“On Saturday morning, an accident which has unfortunately terminated fatally, occurred to a man named Dobson,” starts a news article from the 1850s. “The deceased sat upon the stone while it was being raised, to prevent it shaking the scaffolding”.
I read this out loud to an audience as part of a talk on the construction site he was working on. The audience laughed. It does seem ludicrous now. You place a labourer on a two-tonne stone 50 feet from the ground to stop it shaking. He was acting as an anchor, a stabiliser. Health and safety has only become more robust over the past few years because employers and owners are being made legally responsible. And any failings in that, would result in fines or imprisonment. To us, in our country today, life is not cheap and we take health and safety seriously. We also take it for granted.
Reading on, “… one of the poles suddenly broke, and the ponderous mass of stone fell to the earth. The deceased was thrown upon the ground with considerable violence, and when raised was found to be quite insensible. He was removed to the Fox and Hounds public house, Seething Wells, Kingston, where he lingered until yesterday morning, when death put an end to his sufferings.”
The journalist has gathered the events, the facts and written it in his own language. There is no on the spot reporting, interviewing witnesses, the doctor, or landlord of the pub to where he was taken. There is no formula of the “who, what, when, where, why”. The journalist did not go into Dobson’s life, the background “human interest” story, his age, where he lived, or the family he left behind. No character descriptions or tributes from his family, friends or colleagues. No statements from the employers, whose “thoughts and wishes go to the family”.
Instead, the writing is poetic. The journalist has used very descriptive language to report the tragedy. He would have needed to. There was no visual imagery to show the readers the scene, the equipment, the two-ton stone, the body being taken to the nearby pub. Photography was not developed and illustrations were expensive. Reporting needed a visual language to build up a picture in the mind’s eye. The article focuses on the moment of the accident and the death. We are transported to that moment through the poetic language.
Who was Dobson? Labourers and workers were itinerant. They travelled around the country in gangs, working on large construction projects. But Dobson, may have been local. In the 1851 census, there is a William Dobson who lived in Hampton with his widowed mother and older sister.
In the census, William was 24 making him 27 in ’54, when the accident happened. In the 1861 census he is not there at that address, although his mother and sister were. If he were this man, then his mother, Ann, had lost her husband and son. She was a charwoman and her daughter, Emma, was a washerwoman. They were poor, and the loss of William would have had a financial impact.
No doubt his mother and sister suffered loss, grievance and remembered him with all the love that a mother and sister would have. His extended family, friends and neighbours, remembered him, but as the generations went by, his decedents would have less of a connection with him and at some point, he was forgotten.

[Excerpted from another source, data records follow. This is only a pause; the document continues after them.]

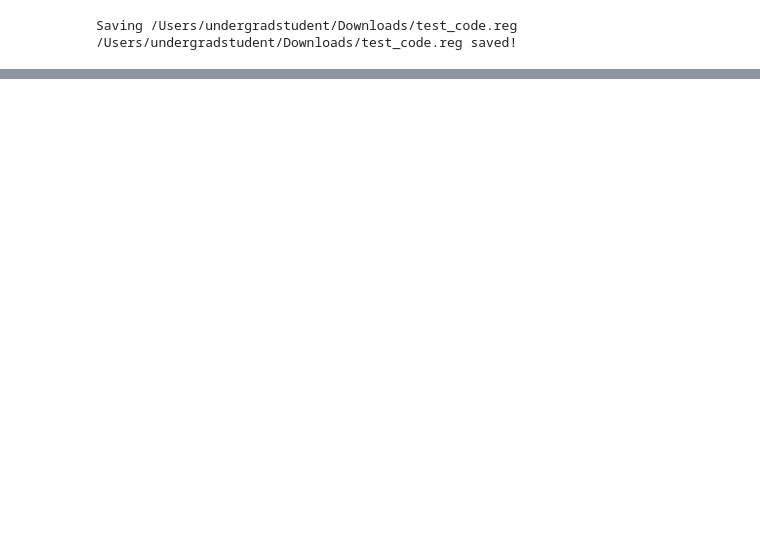
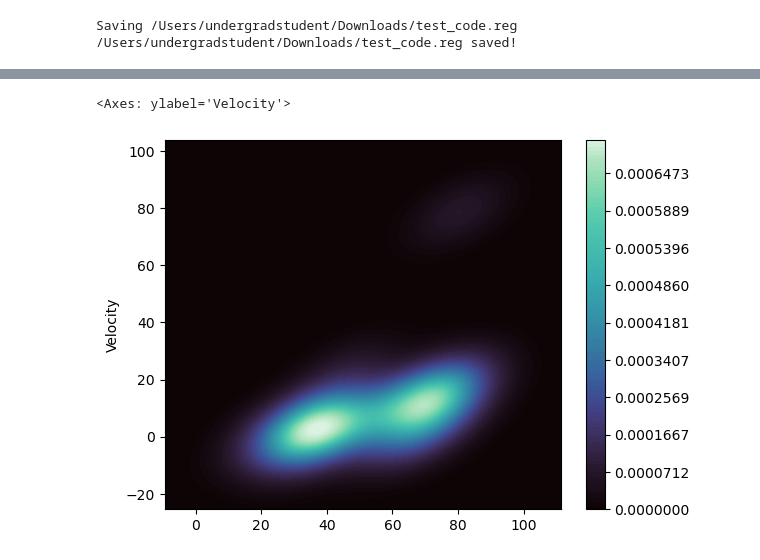
Before and after one commit to devkhullar/querx, a Jupyter notebook: clusters/xrb_to_cluster_demo.ipynb, the cells around one changed output, grey strips where cells are left out. Cells and saved outputs as stored; diff of their text form; code cells hidden in the pictures; blank space fills up the shorter version.

```diff
--- a/clusters/xrb_to_cluster_demo.ipynb
+++ b/clusters/xrb_to_cluster_demo.ipynb
@@ -164,0 +291,9 @@ Saving /Users/undergradstudent/Downloads/test_code.reg
+# %%
+sns.kdeplot(
+    data=hmxbs.df, x=dist, y="Velocity",
+    fill=True, thresh=0, levels=100, cmap="mako",
+    cbar=True
+)
+# %% [output]
+<Axes: ylabel='Velocity'>
+[figure, added]
```
Also changed, not shown: parts of 17 cells of this notebook.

But here William pops up and is re-remembered by us who never knew him, looking him up in the census, at where he lived on maps and touched by the poetic piece of his death; a small newspaper clipping, stumbled on by a random online search.
With thanks and apologies to the folks of the Seething Wells project of 2011. http://seethingwellswater.org/Seething_Wells_-_Surbitons_Hidden_Heritage.html